Start of Block
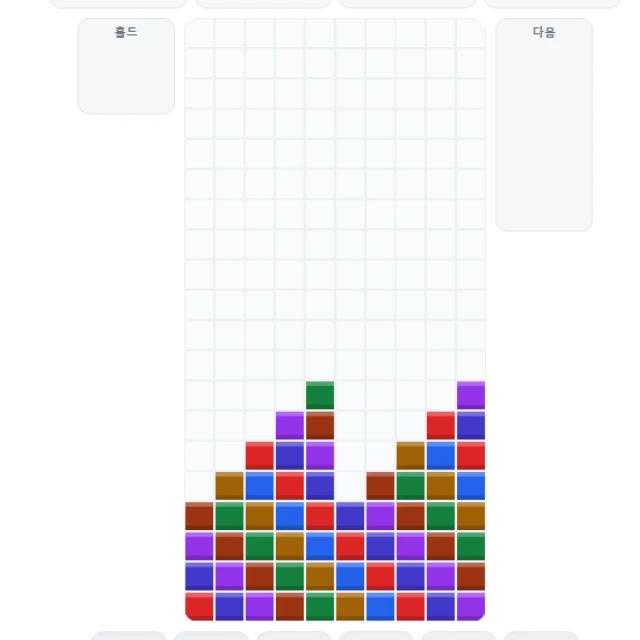
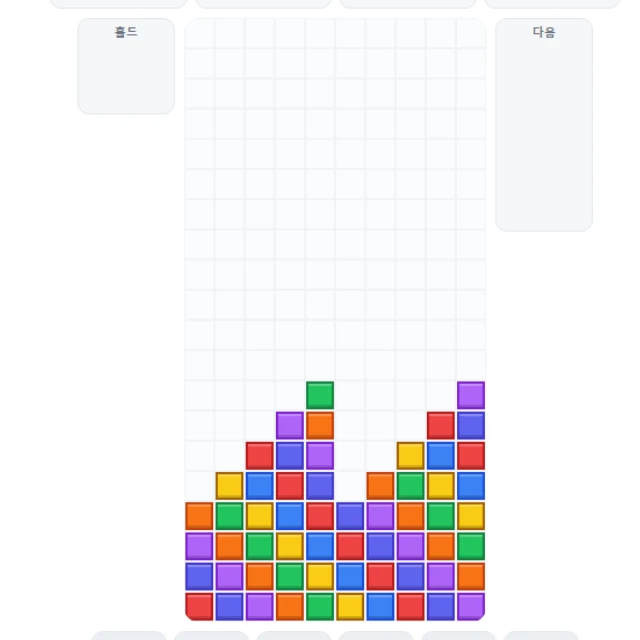
chore(thumbs): recapture the four thumbnails on the vivid palette; sw cache v16
- the three game thumbnails now show the bright rainbow with its darker edges
- the puzzle capture seeds the random stream and keeps pieces inside the top-left
  9x9, so the measuring run and the screenshot run land on the same board and no
  line can complete (a clearing flash was ending up in the picture)
- each thumbnail is checked from the image itself: the board grid is located in
  the picture and all 100 cells are sampled, so borders and gloss no longer skew
  the count the way an area estimate did
- thumbnails are precached, so the service worker cache goes v15 -> v16

Claude-Session: https://claude.ai/code/session_01FbAe4C9PVgaCBsNubpLJgt

Changed region(s): [[0.2812, 0.5938, 0.7812, 0.9688]]

diff --git a/sw.js b/sw.js
@@ -4,7 +4,7 @@
  * ★캐시 버전: 파일을 추가/변경하면 CACHE 문자열을 올려라(구버전은 activate 에서 삭제된다).
  *   DEPLOY.md '게임 추가 절차' 체크리스트 참조.
  */
-const CACHE = 'hanpango-v15';
+const CACHE = 'hanpango-v16';
 
 /* 사이트 총량 ~100KB(정적) — 전량 프리캐시한다.
  * 디렉터리 형태(/block-puzzle/)와 파일 형태(/block-puzzle/index.html)를 둘 다 넣는 것은
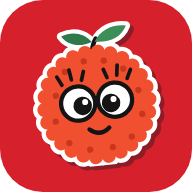
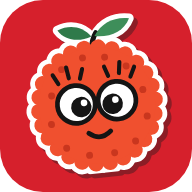
Icono: May más grande (zona útil del icono)
Claude-Session: https://claude.ai/code/session_01DbYLVAtUStymnsMTHnXpRn

Changed region(s): [[0.125, 0.0625, 0.9062, 0.9375]]

diff --git a/tools/render_icons.js b/tools/render_icons.js
@@ -1,7 +1,7 @@
 // Rasteriza icons/*.svg a los PNG que usa la PWA.
 const { chromium } = require('playwright');
 const fs = require('fs');
-const out = [['icon.svg', 'icon-192.png', 192], ['icon.svg', 'icon-512.png', 512], ['icon-full.svg', 'icon-maskable-512.png', 512], ['icon-full.svg', 'apple-touch-icon.png', 180], ['icon.svg', 'favicon-32.png', 32]];
+const out = [['icon.svg', 'icon-192.png', 192], ['icon.svg', 'icon-512.png', 512], ['icon-full.svg', 'icon-maskable-512.png', 512], ['icon-apple.svg', 'apple-touch-icon.png', 180], ['icon.svg', 'favicon-32.png', 32]];
 (async () => {
   const b = await chromium.launch();
   for (const [src, dst, size] of out) {

diff --git a/sw.js b/sw.js
@@ -1,7 +1,7 @@
 // Service worker: app instalable y uso sin conexión.
 // - App (HTML/CSS/JS/datos): red primero, caché como respaldo → las actualizaciones llegan al momento.
 // - Mapa (tiles OpenFreeMap) e imágenes (Wikimedia): caché primero y se refresca en segundo plano.
-const VERSION = 'mp-v75';
+const VERSION = 'mp-v76';
 const SHELL = [
   './', 'index.html', 'privacy.html', 'manifest.webmanifest', 'css/styles.css',
   'js/city.js', 'js/config.js', 'js/auth.js', 'vendor/supabase/supabase.js', 'js/data.js', 'js/icons.js', 'js/badges.js', 'js/share.js',

diff --git a/tools/make_icons.py b/tools/make_icons.py
@@ -20,6 +20,7 @@ def art(w):  # w: tamaño de May en el lienzo de 1024
             f'<svg x="{x+w*.024:.0f}" y="{y+w*.029:.0f}" width="{w}" height="{w}" viewBox="0 0 100 100">{sil("#8C1D26", 6)}</svg>'
             f'<svg x="{x:.0f}" y="{y:.0f}" width="{w}" height="{w}" viewBox="0 0 100 100">{sil("#fff", 6)}{MAY}</svg></g>')
 head = '<svg xmlns="http://www.w3.org/2000/svg" viewBox="0 0 1024 1024" width="1024" height="1024">'
-open('icons/icon-full.svg', 'w').write(f'{head}{art(600)}</svg>')  # maskable: May dentro de la zona segura
-open('icons/icon.svg', 'w').write(f'{head}<defs><clipPath id="m"><rect width="1024" height="1024" rx="229"/></clipPath></defs><g clip-path="url(#m)">{art(760)}</g></svg>')
+open('icons/icon-full.svg', 'w').write(f'{head}{art(660)}</svg>')  # maskable: May dentro de la zona segura
+open('icons/icon-apple.svg', 'w').write(f'{head}{art(840)}</svg>')  # iOS recorta las esquinas él mismo
+open('icons/icon.svg', 'w').write(f'{head}<defs><clipPath id="m"><rect width="1024" height="1024" rx="229"/></clipPath></defs><g clip-path="url(#m)">{art(840)}</g></svg>')
 print('svg ok')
End of Block
Copy range, inclusive: the line holding "VERSION = 'mp-v76';" to the line holding "lienzo de 1024". Reproduce exactly those lines of the records above and no others.

+const VERSION = 'mp-v76';
 const SHELL = [
   './', 'index.html', 'privacy.html', 'manifest.webmanifest', 'css/styles.css',
   'js/city.js', 'js/config.js', 'js/auth.js', 'vendor/supabase/supabase.js', 'js/data.js', 'js/icons.js', 'js/badges.js', 'js/share.js',

diff --git a/tools/make_icons.py b/tools/make_icons.py
@@ -20,6 +20,7 @@ def art(w):  # w: tamaño de May en el lienzo de 1024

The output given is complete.